§ RECORD EXTRACTS:
________________________________________

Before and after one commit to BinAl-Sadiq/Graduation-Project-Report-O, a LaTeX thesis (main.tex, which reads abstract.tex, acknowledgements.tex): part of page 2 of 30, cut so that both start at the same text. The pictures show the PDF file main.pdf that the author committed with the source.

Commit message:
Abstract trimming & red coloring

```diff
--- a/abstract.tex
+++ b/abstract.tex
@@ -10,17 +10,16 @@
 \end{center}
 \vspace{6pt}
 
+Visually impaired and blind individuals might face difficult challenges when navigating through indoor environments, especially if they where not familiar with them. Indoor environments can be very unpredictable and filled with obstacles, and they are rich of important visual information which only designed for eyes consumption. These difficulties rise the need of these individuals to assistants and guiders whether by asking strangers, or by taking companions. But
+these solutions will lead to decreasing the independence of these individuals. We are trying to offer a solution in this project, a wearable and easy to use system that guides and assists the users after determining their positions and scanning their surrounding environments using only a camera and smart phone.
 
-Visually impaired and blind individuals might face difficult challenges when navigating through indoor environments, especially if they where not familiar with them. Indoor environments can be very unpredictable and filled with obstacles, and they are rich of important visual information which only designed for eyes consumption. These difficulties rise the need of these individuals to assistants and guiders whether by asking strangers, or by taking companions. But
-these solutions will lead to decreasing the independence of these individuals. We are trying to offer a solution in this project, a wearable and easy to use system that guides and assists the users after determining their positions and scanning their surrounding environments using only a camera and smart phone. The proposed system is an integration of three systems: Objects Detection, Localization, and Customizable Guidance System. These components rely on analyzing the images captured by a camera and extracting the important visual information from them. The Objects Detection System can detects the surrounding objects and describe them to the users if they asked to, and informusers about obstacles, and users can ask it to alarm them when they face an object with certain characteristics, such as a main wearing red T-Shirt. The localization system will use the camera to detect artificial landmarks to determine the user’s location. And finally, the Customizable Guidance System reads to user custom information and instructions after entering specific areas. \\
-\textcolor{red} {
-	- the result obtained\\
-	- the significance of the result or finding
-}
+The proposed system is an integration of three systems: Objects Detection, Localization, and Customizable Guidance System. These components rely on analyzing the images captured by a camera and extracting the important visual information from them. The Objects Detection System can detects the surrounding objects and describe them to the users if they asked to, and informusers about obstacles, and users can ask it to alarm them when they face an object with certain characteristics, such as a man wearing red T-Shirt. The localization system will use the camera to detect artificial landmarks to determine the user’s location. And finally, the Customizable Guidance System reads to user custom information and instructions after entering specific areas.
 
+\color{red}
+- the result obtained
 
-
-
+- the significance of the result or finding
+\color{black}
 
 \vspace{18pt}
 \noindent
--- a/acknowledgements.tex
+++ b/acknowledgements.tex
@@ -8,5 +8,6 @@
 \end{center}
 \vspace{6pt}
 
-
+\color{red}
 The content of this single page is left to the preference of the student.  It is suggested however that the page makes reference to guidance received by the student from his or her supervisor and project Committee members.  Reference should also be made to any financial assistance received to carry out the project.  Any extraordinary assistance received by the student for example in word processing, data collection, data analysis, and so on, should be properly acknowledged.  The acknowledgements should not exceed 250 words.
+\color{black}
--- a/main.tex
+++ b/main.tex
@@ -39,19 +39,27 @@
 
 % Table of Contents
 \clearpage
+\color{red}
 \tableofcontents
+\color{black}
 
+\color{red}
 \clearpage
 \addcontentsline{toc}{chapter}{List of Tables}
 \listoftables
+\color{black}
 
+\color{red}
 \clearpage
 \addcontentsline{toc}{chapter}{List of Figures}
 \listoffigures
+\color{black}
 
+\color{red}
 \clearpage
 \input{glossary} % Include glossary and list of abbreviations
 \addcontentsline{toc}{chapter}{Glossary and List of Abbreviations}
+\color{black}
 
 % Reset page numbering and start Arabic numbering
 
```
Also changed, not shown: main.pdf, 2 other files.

________________________________________

§ ACTIVITY:
Write the whole listing out again. Keep every line exactly as it is.

§ RESPONSE:
Before and after one commit to BinAl-Sadiq/Graduation-Project-Report-O, a LaTeX thesis (main.tex, which reads abstract.tex, acknowledgements.tex): part of page 2 of 30, cut so that both start at the same text. The pictures show the PDF file main.pdf that the author committed with the source.

Commit message:
Abstract trimming & red coloring

```diff
--- a/abstract.tex
+++ b/abstract.tex
@@ -10,17 +10,16 @@
 \end{center}
 \vspace{6pt}
 
+Visually impaired and blind individuals might face difficult challenges when navigating through indoor environments, especially if they where not familiar with them. Indoor environments can be very unpredictable and filled with obstacles, and they are rich of important visual information which only designed for eyes consumption. These difficulties rise the need of these individuals to assistants and guiders whether by asking strangers, or by taking companions. But
+these solutions will lead to decreasing the independence of these individuals. We are trying to offer a solution in this project, a wearable and easy to use system that guides and assists the users after determining their positions and scanning their surrounding environments using only a camera and smart phone.
 
-Visually impaired and blind individuals might face difficult challenges when navigating through indoor environments, especially if they where not familiar with them. Indoor environments can be very unpredictable and filled with obstacles, and they are rich of important visual information which only designed for eyes consumption. These difficulties rise the need of these individuals to assistants and guiders whether by asking strangers, or by taking companions. But
-these solutions will lead to decreasing the independence of these individuals. We are trying to offer a solution in this project, a wearable and easy to use system that guides and assists the users after determining their positions and scanning their surrounding environments using only a camera and smart phone. The proposed system is an integration of three systems: Objects Detection, Localization, and Customizable Guidance System. These components rely on analyzing the images captured by a camera and extracting the important visual information from them. The Objects Detection System can detects the surrounding objects and describe them to the users if they asked to, and informusers about obstacles, and users can ask it to alarm them when they face an object with certain characteristics, such as a main wearing red T-Shirt. The localization system will use the camera to detect artificial landmarks to determine the user’s location. And finally, the Customizable Guidance System reads to user custom information and instructions after entering specific areas. \\
-\textcolor{red} {
-	- the result obtained\\
-	- the significance of the result or finding
-}
+The proposed system is an integration of three systems: Objects Detection, Localization, and Customizable Guidance System. These components rely on analyzing the images captured by a camera and extracting the important visual information from them. The Objects Detection System can detects the surrounding objects and describe them to the users if they asked to, and informusers about obstacles, and users can ask it to alarm them when they face an object with certain characteristics, such as a man wearing red T-Shirt. The localization system will use the camera to detect artificial landmarks to determine the user’s location. And finally, the Customizable Guidance System reads to user custom information and instructions after entering specific areas.
 
+\color{red}
+- the result obtained
 
-
-
+- the significance of the result or finding
+\color{black}
 
 \vspace{18pt}
 \noindent
--- a/acknowledgements.tex
+++ b/acknowledgements.tex
@@ -8,5 +8,6 @@
 \end{center}
 \vspace{6pt}
 
-
+\color{red}
 The content of this single page is left to the preference of the student.  It is suggested however that the page makes reference to guidance received by the student from his or her supervisor and project Committee members.  Reference should also be made to any financial assistance received to carry out the project.  Any extraordinary assistance received by the student for example in word processing, data collection, data analysis, and so on, should be properly acknowledged.  The acknowledgements should not exceed 250 words.
+\color{black}
--- a/main.tex
+++ b/main.tex
@@ -39,19 +39,27 @@
 
 % Table of Contents
 \clearpage
+\color{red}
 \tableofcontents
+\color{black}
 
+\color{red}
 \clearpage
 \addcontentsline{toc}{chapter}{List of Tables}
 \listoftables
+\color{black}
 
+\color{red}
 \clearpage
 \addcontentsline{toc}{chapter}{List of Figures}
 \listoffigures
+\color{black}
 
+\color{red}
 \clearpage
 \input{glossary} % Include glossary and list of abbreviations
 \addcontentsline{toc}{chapter}{Glossary and List of Abbreviations}
+\color{black}
 
 % Reset page numbering and start Arabic numbering
 
```
Also changed, not shown: main.pdf, 2 other files.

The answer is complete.